This colossal cylinder of travertine is the final resting place of, and unusual tribute to, a woman who linked two major families in late first century BC Rome. A large plaque beneath the frieze honours Cecilia as the daughter of Quintus Creticus (probably so-called for his triumph in Crete in 64BC) and the wife of Crassus (a relation of the Crassus who ruled in the triumvirate with Julius Caesar).
During the 14th century the powerful Caetani family, relatives of Pope Boniface VIII, incorporated the tomb into a fortress, adding the crenellations to the top; the frieze decorated with skulls gives this area its nickname Capo di bove (ox head). Inside is a roofless gallery with a row of headless, toga-clad Romans and other marble objects, including lapidary inscriptions, crematory urns and tomb decorations - all funerary statues that used to line the Appia Antica.

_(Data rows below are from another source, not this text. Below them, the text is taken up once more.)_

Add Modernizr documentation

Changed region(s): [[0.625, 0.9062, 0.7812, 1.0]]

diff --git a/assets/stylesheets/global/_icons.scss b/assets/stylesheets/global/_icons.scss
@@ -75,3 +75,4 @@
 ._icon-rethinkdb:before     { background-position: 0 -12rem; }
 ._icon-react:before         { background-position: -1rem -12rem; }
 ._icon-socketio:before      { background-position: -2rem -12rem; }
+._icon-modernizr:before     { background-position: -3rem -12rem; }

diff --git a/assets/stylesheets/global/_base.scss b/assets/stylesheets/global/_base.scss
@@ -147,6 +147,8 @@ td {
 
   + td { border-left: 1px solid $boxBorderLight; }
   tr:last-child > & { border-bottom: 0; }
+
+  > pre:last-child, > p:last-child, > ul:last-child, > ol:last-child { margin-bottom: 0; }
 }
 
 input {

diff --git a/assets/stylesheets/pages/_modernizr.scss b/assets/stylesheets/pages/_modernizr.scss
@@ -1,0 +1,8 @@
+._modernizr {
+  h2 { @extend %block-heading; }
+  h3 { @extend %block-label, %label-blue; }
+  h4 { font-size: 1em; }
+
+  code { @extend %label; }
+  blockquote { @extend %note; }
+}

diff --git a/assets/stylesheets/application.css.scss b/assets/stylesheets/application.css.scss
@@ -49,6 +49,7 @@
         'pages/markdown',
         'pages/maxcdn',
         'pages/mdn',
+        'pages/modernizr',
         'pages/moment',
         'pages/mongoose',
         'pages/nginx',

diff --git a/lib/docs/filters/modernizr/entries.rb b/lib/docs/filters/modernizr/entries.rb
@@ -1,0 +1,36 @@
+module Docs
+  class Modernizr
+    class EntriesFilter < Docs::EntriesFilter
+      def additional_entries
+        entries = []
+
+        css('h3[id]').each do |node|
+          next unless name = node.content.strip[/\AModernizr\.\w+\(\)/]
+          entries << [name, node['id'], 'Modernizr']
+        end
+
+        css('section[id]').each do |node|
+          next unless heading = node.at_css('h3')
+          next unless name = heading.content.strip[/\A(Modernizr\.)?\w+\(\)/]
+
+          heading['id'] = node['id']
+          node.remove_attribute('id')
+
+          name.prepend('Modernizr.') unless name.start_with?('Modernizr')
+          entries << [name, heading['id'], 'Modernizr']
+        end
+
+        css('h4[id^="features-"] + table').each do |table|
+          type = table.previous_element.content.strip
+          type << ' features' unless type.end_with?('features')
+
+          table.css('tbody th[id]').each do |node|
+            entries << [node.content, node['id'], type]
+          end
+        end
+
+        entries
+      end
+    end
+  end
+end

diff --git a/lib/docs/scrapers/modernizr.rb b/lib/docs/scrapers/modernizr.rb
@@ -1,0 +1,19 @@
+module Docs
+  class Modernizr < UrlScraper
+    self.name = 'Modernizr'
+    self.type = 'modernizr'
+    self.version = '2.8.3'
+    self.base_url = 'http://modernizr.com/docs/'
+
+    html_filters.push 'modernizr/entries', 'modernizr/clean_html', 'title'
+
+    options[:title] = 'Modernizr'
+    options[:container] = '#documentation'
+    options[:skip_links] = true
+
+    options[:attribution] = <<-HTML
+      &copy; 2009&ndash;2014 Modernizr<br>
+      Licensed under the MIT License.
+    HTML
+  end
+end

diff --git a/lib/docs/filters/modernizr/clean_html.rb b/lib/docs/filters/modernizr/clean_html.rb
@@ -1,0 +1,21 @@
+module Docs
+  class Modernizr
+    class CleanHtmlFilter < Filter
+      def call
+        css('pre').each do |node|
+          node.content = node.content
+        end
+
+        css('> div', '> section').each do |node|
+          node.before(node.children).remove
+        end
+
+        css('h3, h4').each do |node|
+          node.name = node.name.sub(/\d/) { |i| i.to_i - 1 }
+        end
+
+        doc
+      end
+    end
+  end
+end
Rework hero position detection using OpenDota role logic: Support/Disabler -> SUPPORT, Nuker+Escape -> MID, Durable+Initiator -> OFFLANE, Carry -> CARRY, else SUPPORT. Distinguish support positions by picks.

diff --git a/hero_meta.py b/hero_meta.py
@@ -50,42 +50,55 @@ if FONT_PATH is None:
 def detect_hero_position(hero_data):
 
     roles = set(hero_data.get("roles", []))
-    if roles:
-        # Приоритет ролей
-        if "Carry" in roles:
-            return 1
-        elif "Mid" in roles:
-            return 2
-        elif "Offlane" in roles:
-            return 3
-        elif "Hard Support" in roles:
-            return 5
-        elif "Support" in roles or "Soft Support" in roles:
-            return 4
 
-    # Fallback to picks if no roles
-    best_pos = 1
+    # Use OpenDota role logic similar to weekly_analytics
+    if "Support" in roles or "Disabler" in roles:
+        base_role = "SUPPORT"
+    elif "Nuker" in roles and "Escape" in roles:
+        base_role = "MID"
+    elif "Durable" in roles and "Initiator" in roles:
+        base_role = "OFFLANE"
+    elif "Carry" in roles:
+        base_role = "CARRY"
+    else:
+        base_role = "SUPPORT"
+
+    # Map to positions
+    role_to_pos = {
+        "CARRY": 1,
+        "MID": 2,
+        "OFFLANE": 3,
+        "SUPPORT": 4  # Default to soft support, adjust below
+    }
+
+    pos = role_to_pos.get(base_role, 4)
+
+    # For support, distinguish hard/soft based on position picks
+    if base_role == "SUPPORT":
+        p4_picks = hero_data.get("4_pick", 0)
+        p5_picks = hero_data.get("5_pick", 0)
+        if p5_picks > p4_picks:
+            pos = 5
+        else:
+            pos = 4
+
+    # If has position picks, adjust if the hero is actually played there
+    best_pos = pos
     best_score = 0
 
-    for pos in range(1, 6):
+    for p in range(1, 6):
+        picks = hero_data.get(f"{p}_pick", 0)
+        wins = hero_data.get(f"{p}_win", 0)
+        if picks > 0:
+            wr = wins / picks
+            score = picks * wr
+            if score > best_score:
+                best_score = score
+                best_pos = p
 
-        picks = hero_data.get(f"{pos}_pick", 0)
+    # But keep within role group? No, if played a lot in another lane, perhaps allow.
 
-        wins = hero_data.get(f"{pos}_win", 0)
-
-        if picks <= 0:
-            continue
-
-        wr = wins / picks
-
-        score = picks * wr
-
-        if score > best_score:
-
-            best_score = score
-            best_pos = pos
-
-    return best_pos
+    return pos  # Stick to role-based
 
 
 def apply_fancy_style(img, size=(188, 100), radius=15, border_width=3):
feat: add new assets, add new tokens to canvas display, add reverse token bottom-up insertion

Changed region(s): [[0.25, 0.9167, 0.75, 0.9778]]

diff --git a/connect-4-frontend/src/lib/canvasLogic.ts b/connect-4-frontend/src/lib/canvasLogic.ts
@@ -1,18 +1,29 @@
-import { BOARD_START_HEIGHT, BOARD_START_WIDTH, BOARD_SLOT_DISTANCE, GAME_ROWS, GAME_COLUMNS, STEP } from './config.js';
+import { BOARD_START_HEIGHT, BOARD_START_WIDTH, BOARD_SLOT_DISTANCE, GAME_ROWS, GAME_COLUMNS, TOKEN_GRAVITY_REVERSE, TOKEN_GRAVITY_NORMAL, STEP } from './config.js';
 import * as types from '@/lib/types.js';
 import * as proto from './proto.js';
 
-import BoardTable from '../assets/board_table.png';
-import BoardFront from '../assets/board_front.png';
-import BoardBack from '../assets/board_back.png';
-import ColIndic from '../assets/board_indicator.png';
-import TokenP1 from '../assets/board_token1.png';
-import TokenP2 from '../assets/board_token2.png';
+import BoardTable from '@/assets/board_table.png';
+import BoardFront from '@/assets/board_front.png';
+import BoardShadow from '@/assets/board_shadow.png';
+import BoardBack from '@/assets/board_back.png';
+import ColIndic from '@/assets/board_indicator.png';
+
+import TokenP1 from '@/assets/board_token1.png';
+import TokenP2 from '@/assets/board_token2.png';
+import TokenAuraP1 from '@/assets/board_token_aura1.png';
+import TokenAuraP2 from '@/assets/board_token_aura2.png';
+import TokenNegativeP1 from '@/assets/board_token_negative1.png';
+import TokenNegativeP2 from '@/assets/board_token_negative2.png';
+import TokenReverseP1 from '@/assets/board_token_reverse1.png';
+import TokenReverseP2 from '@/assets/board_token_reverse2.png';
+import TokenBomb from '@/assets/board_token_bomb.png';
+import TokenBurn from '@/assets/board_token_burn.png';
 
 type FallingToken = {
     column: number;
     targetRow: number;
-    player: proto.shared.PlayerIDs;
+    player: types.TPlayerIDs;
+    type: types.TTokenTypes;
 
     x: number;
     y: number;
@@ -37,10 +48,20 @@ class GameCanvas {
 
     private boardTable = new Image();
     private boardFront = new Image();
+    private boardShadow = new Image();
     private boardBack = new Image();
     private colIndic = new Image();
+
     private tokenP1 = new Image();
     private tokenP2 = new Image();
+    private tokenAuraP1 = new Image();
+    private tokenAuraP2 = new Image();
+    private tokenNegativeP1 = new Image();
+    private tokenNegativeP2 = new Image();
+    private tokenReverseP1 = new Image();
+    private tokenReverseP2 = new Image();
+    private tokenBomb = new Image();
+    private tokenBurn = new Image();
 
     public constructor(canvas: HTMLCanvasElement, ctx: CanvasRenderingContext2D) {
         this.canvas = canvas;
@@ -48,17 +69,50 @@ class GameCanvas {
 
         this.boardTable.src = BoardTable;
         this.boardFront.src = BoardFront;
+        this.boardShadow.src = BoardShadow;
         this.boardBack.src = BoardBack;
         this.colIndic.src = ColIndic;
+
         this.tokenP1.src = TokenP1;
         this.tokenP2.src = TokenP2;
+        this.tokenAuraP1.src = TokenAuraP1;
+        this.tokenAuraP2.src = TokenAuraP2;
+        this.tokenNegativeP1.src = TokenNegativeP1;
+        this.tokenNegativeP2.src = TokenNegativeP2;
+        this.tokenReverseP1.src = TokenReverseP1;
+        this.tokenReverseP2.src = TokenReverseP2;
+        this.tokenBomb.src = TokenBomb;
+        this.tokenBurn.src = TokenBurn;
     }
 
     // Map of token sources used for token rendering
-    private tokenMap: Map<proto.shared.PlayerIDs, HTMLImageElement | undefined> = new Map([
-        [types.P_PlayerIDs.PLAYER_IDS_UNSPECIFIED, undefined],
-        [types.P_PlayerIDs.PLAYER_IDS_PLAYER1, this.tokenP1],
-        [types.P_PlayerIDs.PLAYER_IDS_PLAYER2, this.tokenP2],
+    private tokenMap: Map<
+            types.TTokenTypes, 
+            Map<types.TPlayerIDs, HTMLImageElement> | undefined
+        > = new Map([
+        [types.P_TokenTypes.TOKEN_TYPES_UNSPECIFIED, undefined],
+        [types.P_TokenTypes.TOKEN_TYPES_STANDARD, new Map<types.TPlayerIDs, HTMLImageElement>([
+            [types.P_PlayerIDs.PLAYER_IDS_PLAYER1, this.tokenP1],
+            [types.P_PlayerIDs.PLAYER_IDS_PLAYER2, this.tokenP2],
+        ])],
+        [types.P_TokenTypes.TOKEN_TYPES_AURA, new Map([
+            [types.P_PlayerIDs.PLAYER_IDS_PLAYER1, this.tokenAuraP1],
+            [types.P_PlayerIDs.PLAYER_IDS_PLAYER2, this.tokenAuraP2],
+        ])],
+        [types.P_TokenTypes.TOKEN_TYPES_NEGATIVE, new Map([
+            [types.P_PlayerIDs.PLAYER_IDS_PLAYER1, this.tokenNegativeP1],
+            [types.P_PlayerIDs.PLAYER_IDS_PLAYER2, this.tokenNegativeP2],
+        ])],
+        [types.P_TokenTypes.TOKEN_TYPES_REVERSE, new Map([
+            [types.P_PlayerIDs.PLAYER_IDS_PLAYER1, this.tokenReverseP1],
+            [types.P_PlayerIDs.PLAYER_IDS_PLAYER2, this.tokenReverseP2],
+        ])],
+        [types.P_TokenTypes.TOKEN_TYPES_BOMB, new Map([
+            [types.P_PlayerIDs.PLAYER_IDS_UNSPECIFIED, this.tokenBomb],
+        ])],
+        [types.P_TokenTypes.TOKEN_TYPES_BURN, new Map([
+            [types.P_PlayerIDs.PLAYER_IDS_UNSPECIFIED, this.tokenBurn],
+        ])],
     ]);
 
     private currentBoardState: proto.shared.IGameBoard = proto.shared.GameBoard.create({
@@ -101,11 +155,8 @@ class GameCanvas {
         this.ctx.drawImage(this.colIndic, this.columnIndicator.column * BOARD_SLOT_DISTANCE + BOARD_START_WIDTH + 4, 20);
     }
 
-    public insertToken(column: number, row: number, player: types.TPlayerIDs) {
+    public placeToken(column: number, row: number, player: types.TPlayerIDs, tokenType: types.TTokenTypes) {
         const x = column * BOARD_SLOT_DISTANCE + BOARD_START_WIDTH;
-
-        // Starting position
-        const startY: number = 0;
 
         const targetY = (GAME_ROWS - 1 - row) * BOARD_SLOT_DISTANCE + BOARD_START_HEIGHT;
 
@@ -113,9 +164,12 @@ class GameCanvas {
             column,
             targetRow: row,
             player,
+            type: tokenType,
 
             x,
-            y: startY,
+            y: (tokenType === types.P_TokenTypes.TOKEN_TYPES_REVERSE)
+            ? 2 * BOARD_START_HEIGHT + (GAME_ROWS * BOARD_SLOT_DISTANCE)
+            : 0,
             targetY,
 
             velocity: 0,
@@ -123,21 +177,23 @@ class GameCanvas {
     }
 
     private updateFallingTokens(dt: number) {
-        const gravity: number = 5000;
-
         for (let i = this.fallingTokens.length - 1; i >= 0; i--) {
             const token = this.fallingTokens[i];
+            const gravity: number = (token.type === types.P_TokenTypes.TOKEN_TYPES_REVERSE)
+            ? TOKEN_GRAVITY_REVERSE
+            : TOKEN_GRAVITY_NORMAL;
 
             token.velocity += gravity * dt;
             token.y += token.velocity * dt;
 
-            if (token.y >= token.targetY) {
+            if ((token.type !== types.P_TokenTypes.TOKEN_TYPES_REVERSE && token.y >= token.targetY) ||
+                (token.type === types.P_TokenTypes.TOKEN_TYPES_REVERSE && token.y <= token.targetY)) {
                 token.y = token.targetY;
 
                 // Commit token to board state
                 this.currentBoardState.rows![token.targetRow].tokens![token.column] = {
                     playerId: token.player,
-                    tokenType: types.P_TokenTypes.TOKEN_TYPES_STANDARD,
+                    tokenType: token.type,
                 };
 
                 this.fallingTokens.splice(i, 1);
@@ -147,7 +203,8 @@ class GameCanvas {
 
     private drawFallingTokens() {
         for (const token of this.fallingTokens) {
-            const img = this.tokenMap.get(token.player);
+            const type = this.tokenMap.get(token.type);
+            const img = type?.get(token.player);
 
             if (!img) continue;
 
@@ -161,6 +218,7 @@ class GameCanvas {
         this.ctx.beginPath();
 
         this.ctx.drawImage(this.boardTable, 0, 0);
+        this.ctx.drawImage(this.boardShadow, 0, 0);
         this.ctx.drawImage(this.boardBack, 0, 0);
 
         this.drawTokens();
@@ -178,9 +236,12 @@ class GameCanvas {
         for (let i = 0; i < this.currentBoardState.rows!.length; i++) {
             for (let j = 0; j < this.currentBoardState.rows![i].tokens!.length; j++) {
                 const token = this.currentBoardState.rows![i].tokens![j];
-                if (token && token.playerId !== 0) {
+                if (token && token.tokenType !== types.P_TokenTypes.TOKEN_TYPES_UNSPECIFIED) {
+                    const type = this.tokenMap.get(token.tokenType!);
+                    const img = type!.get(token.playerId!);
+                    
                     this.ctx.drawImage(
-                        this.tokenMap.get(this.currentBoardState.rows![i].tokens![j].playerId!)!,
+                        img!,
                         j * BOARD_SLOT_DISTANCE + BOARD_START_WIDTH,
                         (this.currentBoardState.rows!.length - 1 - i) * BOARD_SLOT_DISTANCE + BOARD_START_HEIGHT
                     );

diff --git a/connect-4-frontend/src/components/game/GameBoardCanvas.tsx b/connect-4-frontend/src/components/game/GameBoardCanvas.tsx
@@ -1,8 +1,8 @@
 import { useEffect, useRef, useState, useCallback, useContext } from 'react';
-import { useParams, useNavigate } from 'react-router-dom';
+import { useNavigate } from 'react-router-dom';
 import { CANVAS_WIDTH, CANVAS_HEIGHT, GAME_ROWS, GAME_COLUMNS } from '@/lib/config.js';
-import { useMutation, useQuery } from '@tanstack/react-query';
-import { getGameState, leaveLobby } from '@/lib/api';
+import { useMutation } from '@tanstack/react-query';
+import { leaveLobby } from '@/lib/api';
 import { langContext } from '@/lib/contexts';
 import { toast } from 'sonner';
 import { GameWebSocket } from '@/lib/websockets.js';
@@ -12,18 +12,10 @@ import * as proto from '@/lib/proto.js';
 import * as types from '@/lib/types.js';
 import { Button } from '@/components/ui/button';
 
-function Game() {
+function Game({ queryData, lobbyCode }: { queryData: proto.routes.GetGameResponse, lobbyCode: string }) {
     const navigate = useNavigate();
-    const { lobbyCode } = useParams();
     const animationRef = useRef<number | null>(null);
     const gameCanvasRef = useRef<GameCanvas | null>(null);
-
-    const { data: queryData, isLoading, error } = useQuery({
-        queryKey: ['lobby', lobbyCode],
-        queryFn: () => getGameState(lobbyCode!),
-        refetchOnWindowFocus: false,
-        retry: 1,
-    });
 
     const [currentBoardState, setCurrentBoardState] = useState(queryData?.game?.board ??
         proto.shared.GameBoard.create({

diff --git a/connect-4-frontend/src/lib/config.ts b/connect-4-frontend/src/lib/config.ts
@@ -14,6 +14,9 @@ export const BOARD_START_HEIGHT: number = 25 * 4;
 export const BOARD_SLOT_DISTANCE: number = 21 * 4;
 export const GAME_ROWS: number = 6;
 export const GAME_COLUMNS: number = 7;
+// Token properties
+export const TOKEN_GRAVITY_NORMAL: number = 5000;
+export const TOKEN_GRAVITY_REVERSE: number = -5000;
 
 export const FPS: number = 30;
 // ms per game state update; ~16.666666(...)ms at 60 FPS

The spot where Cecilia was buried is a fine example of brick dome-making. Downstairs, pieces of the volcanic rock used in the construction of the ancient road can be seen. Outside and across the way are what's left of the church of San Nicola, a rare example of Gothic architecture in Rome, surrounded by further walls of the fortress, which once straddled the road. From this imposing spot the Caetani filled their coffers by exacting tolls from passing travellers.